Even when considering its size, 20 Jahre: Kompakt Kollektion 1 is a pretty lean compilation because it chugs along without stopping or slowing down for deep introspection, subtle germination or musical tricks aimed at fans of The Orb or Boards of Canada armed with a really killer pair of headphones (see any one of the aforementioned Pop Ambient collections for further exploration in this area). This isn’t to say that that this set is nothing but frivolous fluff. Depending on what you want to derive from electronic music, there are moments here that can stop you cold in your tracks. Even after listening to it for weeks, parts of it still seize me. Of course, there are some tracks that Kompakt seems to think very highly of while, to me, they just kind of lie there not doing much of anything. How this is accomplished has less to do with musical sophistication and more to do with how certain notes combined with certain beats have the ability to grab you by the mental collar.
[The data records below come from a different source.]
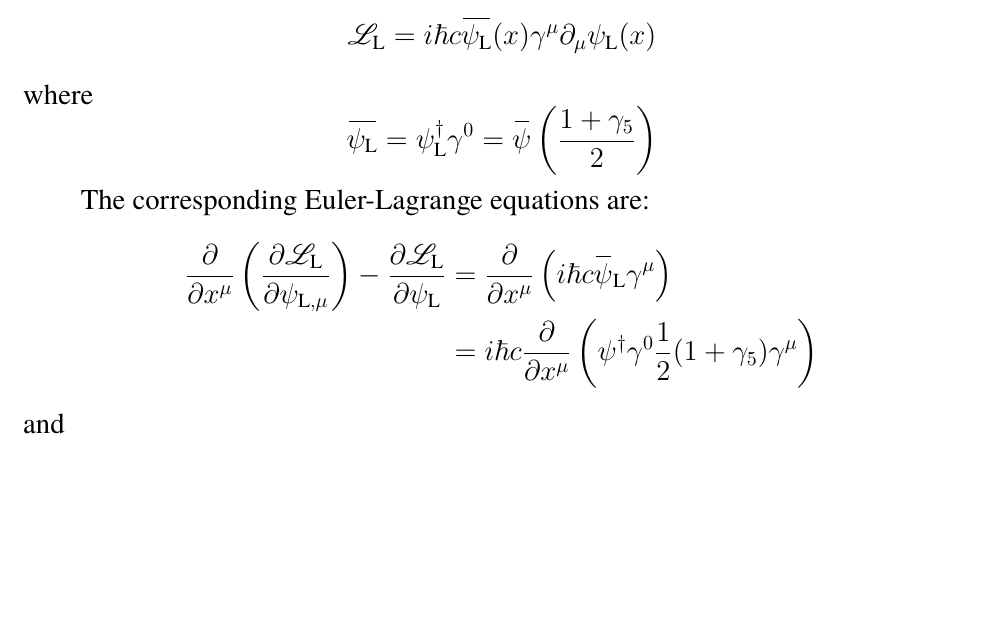
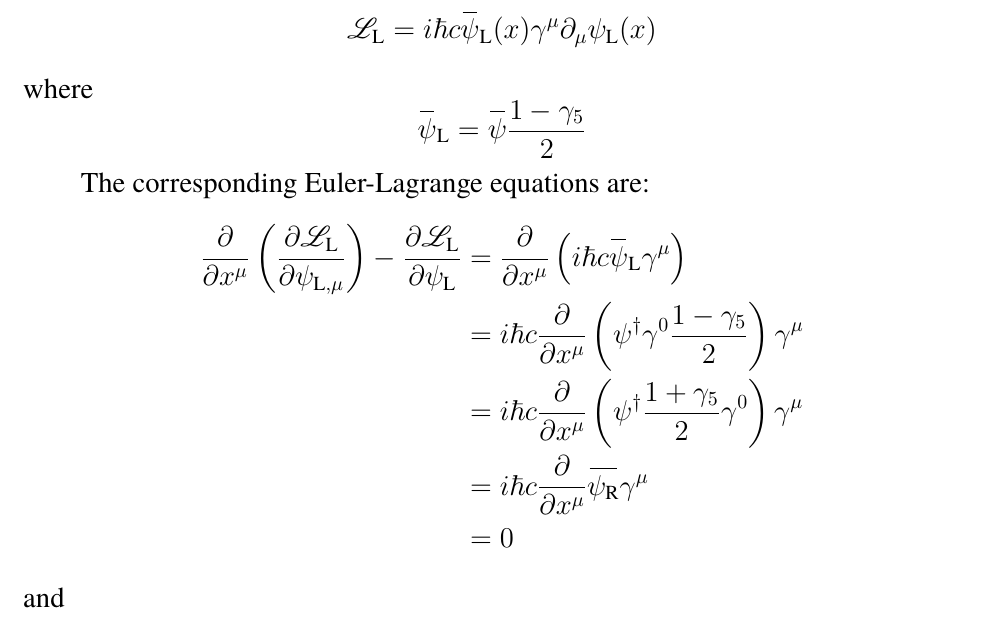
Before and after one commit to sanhacheong/mandl_shaw_qft_sol, a LaTeX document (mandl_shaw_solution.tex): part of page 34 of 34, cut so that both start at the same text, the shorter picture padded with empty space. Compiled offline with pdfLaTeX.

Commit message:
Ch. 4 Prob. 4 clarified

```diff
--- a/mandl_shaw_solution.tex
+++ b/mandl_shaw_solution.tex
@@ -1395,18 +1395,21 @@ If the mass $m$ of the Dirac field $\psi(x)$ was zero, then the equations of mot
 
 Now, consider the Lagrangian density:
 \begin{equation*}
-	\lagr_\text{L} = i\hbar c \overbar{\psi_\text{L}}(x) \gamma^\mu \partial_\mu \psi_\text{L}(x)
+	\lagr_\text{L} = i\hbar c \overbar{\psi}_\text{L}(x) \gamma^\mu \partial_\mu \psi_\text{L}(x)
 \end{equation*}
 where
 \begin{equation*}
-	\overbar{\psi_\text{L}} =\psi_\text{L}^\dagger \gamma^0 = \overbar{\psi} \left(\frac{1+\gamma_5}{2}\right)
+	\overbar{\psi}_\text{L} = \overbar{\psi} \frac{1-\gamma_5}{2}
 \end{equation*}
 
 The corresponding Euler-Lagrange equations are:
 \begin{align*}
 	\pder{}{x^\mu}\left(\pder{\lagr_\text{L}}{\psi_{\text{L},\mu}}\right) - \pder{\lagr_\text{L}}{\psi_\text{L}}
-	&= \pder{}{x^\mu} \left(i\hbar c \overbar{\psi}_\text{L}\gamma^\mu\right)	\\
-	&= i\hbar c \pder{}{x^\mu} \left(\psi^\dagger \gamma^0 \frac{1}{2}(1+\gamma_5) \gamma^\mu\right)
+	&= \pder{}{x^\mu} \left(i\hbar c \overbar{\psi}_\text{L} \gamma^\mu\right)	\\
+	&= i\hbar c \pder{}{x^\mu} \left(\psi^\dagger \gamma^0 \frac{1-\gamma_5}{2}\right)\gamma^\mu	\\
+	&= i\hbar c \pder{}{x^\mu} \left(\psi^\dagger \frac{1+\gamma_5}{2}\gamma^0\right) \gamma^\mu	\\
+	&= i\hbar c \pder{}{x^\mu} \overbar{\psi_\text{R}} \gamma^\mu	\\
+	&= 0
 \end{align*}
 and
 \begin{align*}
```
Also changed, not shown: mandl_shaw_solution.pdf, 2 other files.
The Voigt brothers remain my go-to act on Kompakt compilations because I think that no one places two notes, two chords or a simple sampled cadence better than they do. “Vision 03” delivers on the two-chord promise with a nodding beat to match. Leandro Fresco approaches “Cera Uno” as more of a pop song than something created only for dancefloors, but that doesn’t mean you can easily ignore the pulse that drives it. In fact, most of the first disc’s remaining tracks thrive on variations of one terrific beat; “Transient” by Pluxus, “Wurz + Blosse” by Wighnomy Bros., and “Transparenza” by Mayer/Voigt.
Jonas Bering’s “Melanie”, a track that could possibly foreshadow the deeper waters future Kompakt Kollektions may tread into, has an odd shape to it. It’s keyboard figure appears with little fanfare, is eventually ushered further with a little light percussion, then most everything drops away while atonal auxilary percussion just kind of plunks away where the missing figure once was. Then everything goes almost silent. “Melanie” exits the way it started, with the melody restating itself. So much quality buildup, no grand payoff. Maybe that’s the art of subtlety at work? Nah, screw subtlety, because we’ve got DJ Koze’s remix of Matias Aguayo’s “Minimal”; “These clubbers don’t dance / Clubbers don’t dance / Cuz that music got no groove, got no balls / No me hace pumpin’ pumpin’ pumpin’”. This rump-shaker will guarantee that no ass will remain in its seat at your next social gathering.
So what to make of 20 Jahre: Kompakt Kollektion 1? Truth be told, it feels like a hodgepodge. But I have a feeling this isn’t by accident. This the first round of samplers that is supposed to celebrate the 20 year existence of Kompakt. And if the first part of that sentence sounds meager to you, then so be it. Right now, we ought to just stay tuned because I have a feeling that the truly awesome stuff is yet to come.
// Sound Affects
"The man whose songs were recorded by Johnny Cash, Alan Jackson, Ricky Skaggs, David Allan Coe, The Highwaymen, and countless others succumbs to time’s cruel cue that the only token of permanence we have to offer are the effects of shared moments and memories.READ the article